MANKIND has just 10 years to ensure the planet remains habitable for human beings, Environment Minister John Gormley told the UN in New York.
Ireland will keep its climate change emission commitments under the Kyoto Treaty, he told world leaders.
He also did not rule out the introduction of a carbon tax to meet commitments.
The meeting was called to galvanise the support of governments around the world for a new, comprehensive treaty to limit the emission of greenhouse gases and replace the one agreed in Kyoto, which expires in 2012.
In his address, Mr Gormley warned that the window of opportunity to avert the worst consequences of climate change was fast closing.
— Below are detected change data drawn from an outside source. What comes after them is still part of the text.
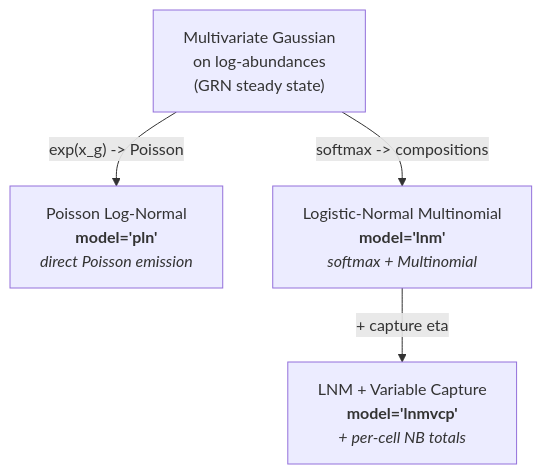
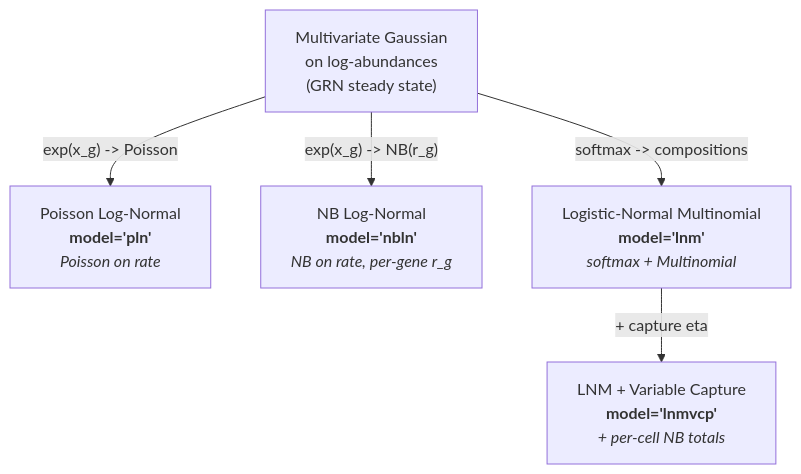
Before and after one commit to mrazomej/scribe: the third of 3 diagrams in docs/guide/model-selection.md, drawn with Mermaid. The commit also changed other lines of this file and 5 other files, not shown here.

````diff
--- a/docs/guide/model-selection.md
+++ b/docs/guide/model-selection.md
@@ -268,11 +268,13 @@
 ```mermaid
 graph TD
     GRN["Multivariate Gaussian<br/>on log-abundances<br/>(GRN steady state)"]
-    PLN["Poisson Log-Normal<br/><b>model='pln'</b><br/><i>direct Poisson emission</i>"]
+    PLN["Poisson Log-Normal<br/><b>model='pln'</b><br/><i>Poisson on rate</i>"]
+    NBLN["NB Log-Normal<br/><b>model='nbln'</b><br/><i>NB on rate, per-gene r_g</i>"]
     LNM["Logistic-Normal Multinomial<br/><b>model='lnm'</b><br/><i>softmax + Multinomial</i>"]
     LNMVCP["LNM + Variable Capture<br/><b>model='lnmvcp'</b><br/><i>+ per-cell NB totals</i>"]
 
     GRN -->|"exp(x_g) -> Poisson"| PLN
+    GRN -->|"exp(x_g) -> NB(r_g)"| NBLN
     GRN -->|"softmax -> compositions"| LNM
     LNM -->|"+ capture eta"| LNMVCP
 ```
````
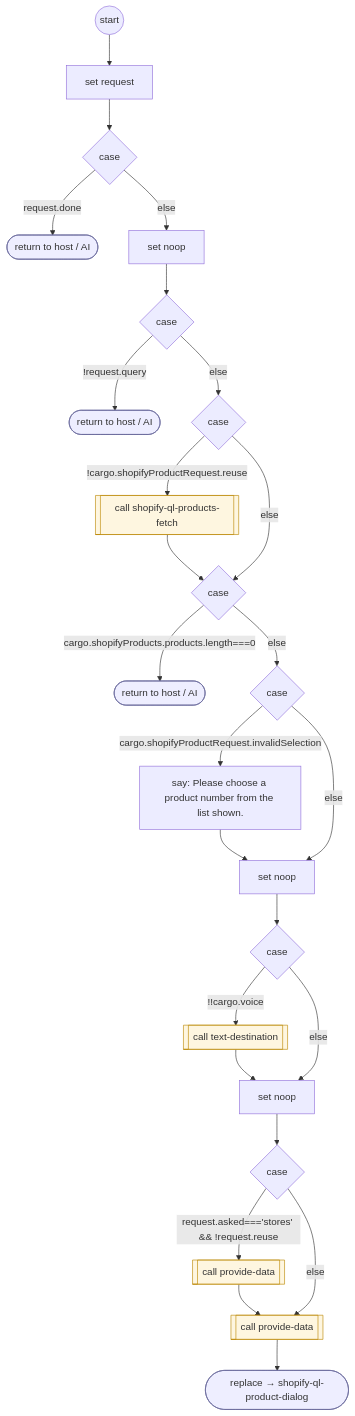
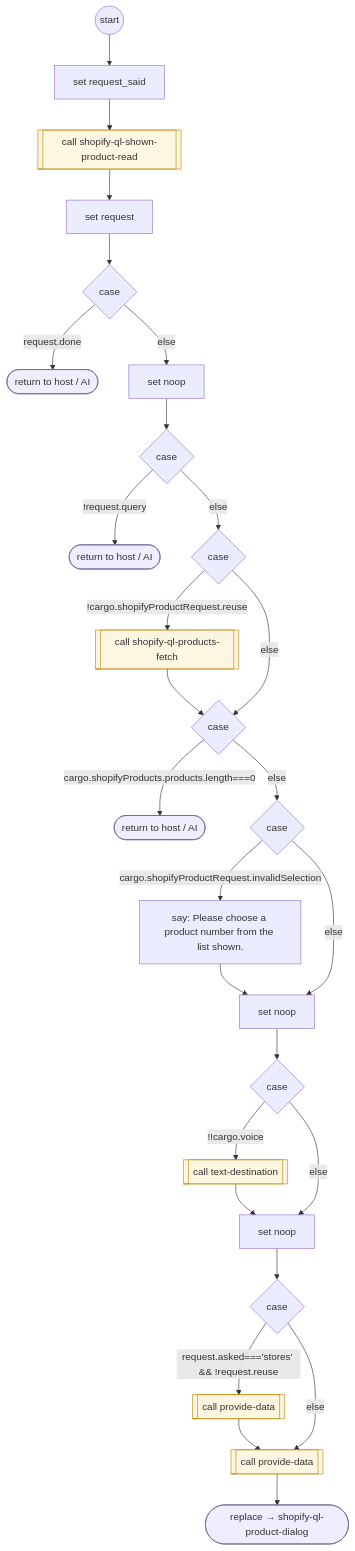
Before and after one commit to ronpinkas/jsfe: the diagram in docs/flows/shopify/shopify-ql-product-search.md, drawn with Mermaid. The commit also changed other lines of this file and 11 other files, not shown here.

````diff
--- a/docs/flows/shopify/shopify-ql-product-search.md
+++ b/docs/flows/shopify/shopify-ql-product-search.md
@@ -21,60 +21,65 @@
 ```mermaid
 flowchart TD
    START(("start"))
-   n0["set request"]
+   n0["set request_said"]
    START --> n0
-   c1{"case"}
-   n0 --> c1
-   b2(["return to host / AI"])
-   class b2 endstep
-   c1 -- "request.done" --> b2
-   n3["set noop"]
-   c1 -- "else" --> n3
-   c4{"case"}
-   n3 --> c4
-   b5(["return to host / AI"])
-   class b5 endstep
-   c4 -- "!request.query" --> b5
+   n1[["call shopify-ql-shown-product-read"]]
+   class n1 flowstep
+   n0 --> n1
+   n2["set request"]
+   n1 --> n2
+   c3{"case"}
+   n2 --> c3
+   b4(["return to host / AI"])
+   class b4 endstep
+   c3 -- "request.done" --> b4
+   n5["set noop"]
+   c3 -- "else" --> n5
    c6{"case"}
-   c4 -- "else" --> c6
-   b7[["call shopify-ql-products-fetch"]]
-   class b7 flowstep
-   c6 -- "!cargo.shopifyProductRequest.reuse" --> b7
+   n5 --> c6
+   b7(["return to host / AI"])
+   class b7 endstep
+   c6 -- "!request.query" --> b7
    c8{"case"}
-   b7 --> c8
    c6 -- "else" --> c8
-   b9(["return to host / AI"])
-   class b9 endstep
-   c8 -- "cargo.shopifyProducts.products.length===0" --> b9
+   b9[["call shopify-ql-products-fetch"]]
+   class b9 flowstep
+   c8 -- "!cargo.shopifyProductRequest.reuse" --> b9
    c10{"case"}
+   b9 --> c10
    c8 -- "else" --> c10
-   b11["say: Please choose a product number from the list shown."]
-   c10 -- "cargo.shopifyProductRequest.invalidSelection" --> b11
-   n12["set noop"]
-   b11 --> n12
-   c10 -- "else" --> n12
-   c13{"case"}
-   n12 --> c13
-   b14[["call text-destination"]]
-   class b14 flowstep
-   c13 -- "!!cargo.voice" --> b14
-   n15["set noop"]
-   b14 --> n15
-   c13 -- "else" --> n15
-   c16{"case"}
-   n15 --> c16
-   b17[["call provide-data"]]
-   class b17 flowstep
-   c16 -- "request.asked==='stores' && !request.reuse" --> b17
-   n18[["call provide-data"]]
-   class n18 flowstep
-   b17 --> n18
-   c16 -- "else" --> n18
-   n19(["replace → shopify-ql-product-dialog"])
-   class n19 endstep
-   n18 --> n19
+   b11(["return to host / AI"])
+   class b11 endstep
+   c10 -- "cargo.shopifyProducts.products.length===0" --> b11
+   c12{"case"}
+   c10 -- "else" --> c12
+   b13["say: Please choose a product number from the list shown."]
+   c12 -- "cargo.shopifyProductRequest.invalidSelection" --> b13
+   n14["set noop"]
+   b13 --> n14
+   c12 -- "else" --> n14
+   c15{"case"}
+   n14 --> c15
+   b16[["call text-destination"]]
+   class b16 flowstep
+   c15 -- "!!cargo.voice" --> b16
+   n17["set noop"]
+   b16 --> n17
+   c15 -- "else" --> n17
+   c18{"case"}
+   n17 --> c18
+   b19[["call provide-data"]]
+   class b19 flowstep
+   c18 -- "request.asked==='stores' && !request.reuse" --> b19
+   n20[["call provide-data"]]
+   class n20 flowstep
+   b19 --> n20
+   c18 -- "else" --> n20
+   n21(["replace → shopify-ql-product-dialog"])
+   class n21 endstep
+   n20 --> n21
    classDef endstep fill:#eef,stroke:#669
    classDef toolstep fill:#efe,stroke:#696
    classDef flowstep fill:#fef6e0,stroke:#b80
    classDef inputstep fill:#f3eefc,stroke:#75a
 ```
````
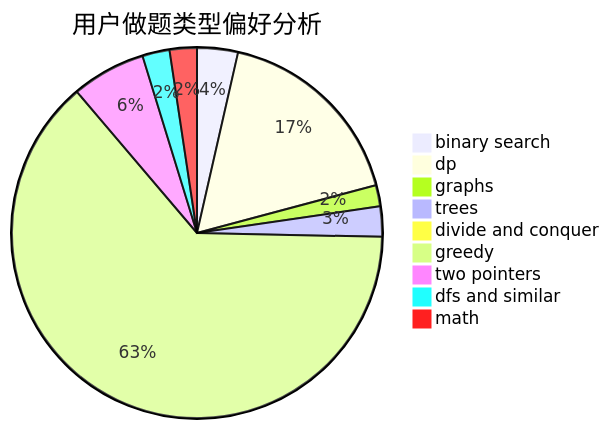
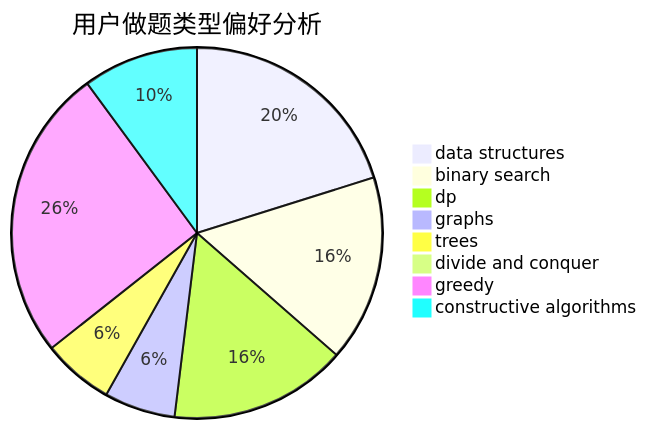
Before and after one commit to sherpahu/cfrs.github.io: the second of 3 diagrams in docs/user/u1437.md, drawn with Mermaid. The commit also changed other lines of this file and 2775 other files, not shown here.

````diff
--- a/docs/user/u1437.md
+++ b/docs/user/u1437.md
@@ -23,12 +23,11 @@
 ```mermaid
 pie title 用户做题类型偏好分析
-    "binary search" :  27
-    "dp" :  131
-    "graphs" :  14
-    "trees" :  20
+    "data structures" :  26
+    "binary search" :  21
+    "dp" :  20
+    "graphs" :  8
+    "trees" :  8
     "divide and conquer" :  0
-    "greedy" :  481
-    "two pointers" :  49
-    "dfs and similar" :  18
-    "math" :  18
+    "greedy" :  33
+    "constructive algorithms" :  13
 ```
````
"We have 10 years. Ten years to stabilise our greenhouse gas emissions, to ensure that our planet remains habitable for human beings, 10 years to act decisively," he said.
"And we have squandered precious time," added the minister.
Ireland was a relatively small western European country, Mr Gormley told the General Assembly.
"Thanks to the warming effect of the Gulfstream on the north Atlantic, we have a temperate climate all year round."
He said:"We value our temperate climate and we are determined to do everything possible to protect it in the interest of present and future generations of Irish people."
Meanwhile, a survey carried out by Behaviour and Attitudes for the Power of One campaign by the Department of Communications, Energy and Natural Resources shows that 36pc of workers label themselves "energy wasters" in the workplace.